The Clinic created the Environmental Advocacy Center in 2009. The Environmental Advocacy Center represents residents at the lead-contaminated Superfund site in ongoing dealings with the EPA. In its first 10 years, the Center has secured many victories for Illinois and Indiana communities facing hazardous environmental conditions. Students work on advocacy skills both in and out of the courtroom, often partnering with organizations ranging from Northwestern University’s chemistry department to the World Wildlife Fund.

Clinic Director Juliet Sorensen (left) talks with community partners on a trip with the Access to Health Project in Douentza, Mali in 2015.

Juliet Sorensen founded Access to Health, an interdisciplinary project run by the Clinic’s Center for International Human Rights, in 2010, broadening international opportunities for students and emphasizing the Clinic’s commitment to recognizing health as a human right. Sorensen became director of the Bluhm Legal Clinic in 2017.

From left: CFJC social work supervisor Marjorie Moss, CFJC attorney Shobha Mahadev, Juliet Sorensen, and Executive Director Shericka Pringle with NBA player Jabari Parker at the Access to Justice Symposium in 2018.

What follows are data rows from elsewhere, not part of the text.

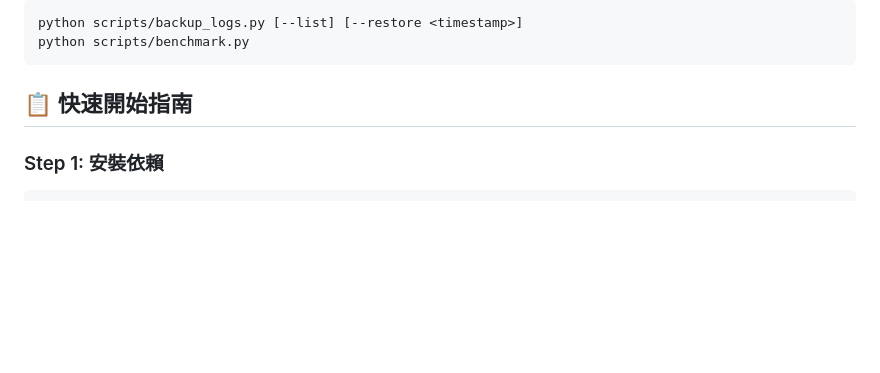
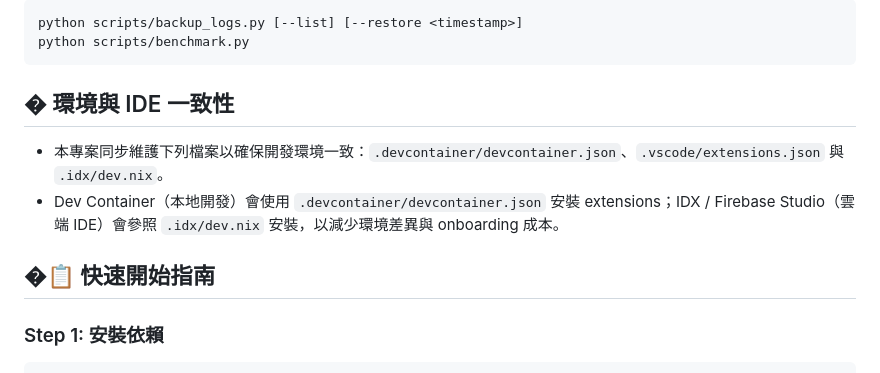
Before and after one commit to foreverjojo/Ivyhousetw-META, a Markdown page: doc/WORKFLOW_COMPLETION_REPORT.md, the part around the change. Drawn GitHub-style; blank space fills up the shorter version.

Commit message:
docs: add development environment notes to TOOL_USAGE.md and WORKFLOW_COMPLETION_REPORT.md

````diff
--- a/doc/WORKFLOW_COMPLETION_REPORT.md
+++ b/doc/WORKFLOW_COMPLETION_REPORT.md
@@ -128,7 +128,11 @@ python scripts/benchmark.py
 ```
 
 
-## 📋 快速開始指南
+## � 環境與 IDE 一致性
+- 本專案同步維護下列檔案以確保開發環境一致：`.devcontainer/devcontainer.json`、`.vscode/extensions.json` 與 `.idx/dev.nix`。
+- Dev Container（本地開發）會使用 `.devcontainer/devcontainer.json` 安裝 extensions；IDX / Firebase Studio（雲端 IDE）會參照 `.idx/dev.nix` 安裝，以減少環境差異與 onboarding 成本。
+
+## �📋 快速開始指南
 
 ### Step 1: 安裝依賴
 ```powershell
````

Today, Clinic attorneys and staff across Centers are constantly innovating and collaborating as they fight for social justice and prepare the next generation of public-spirited lawyers.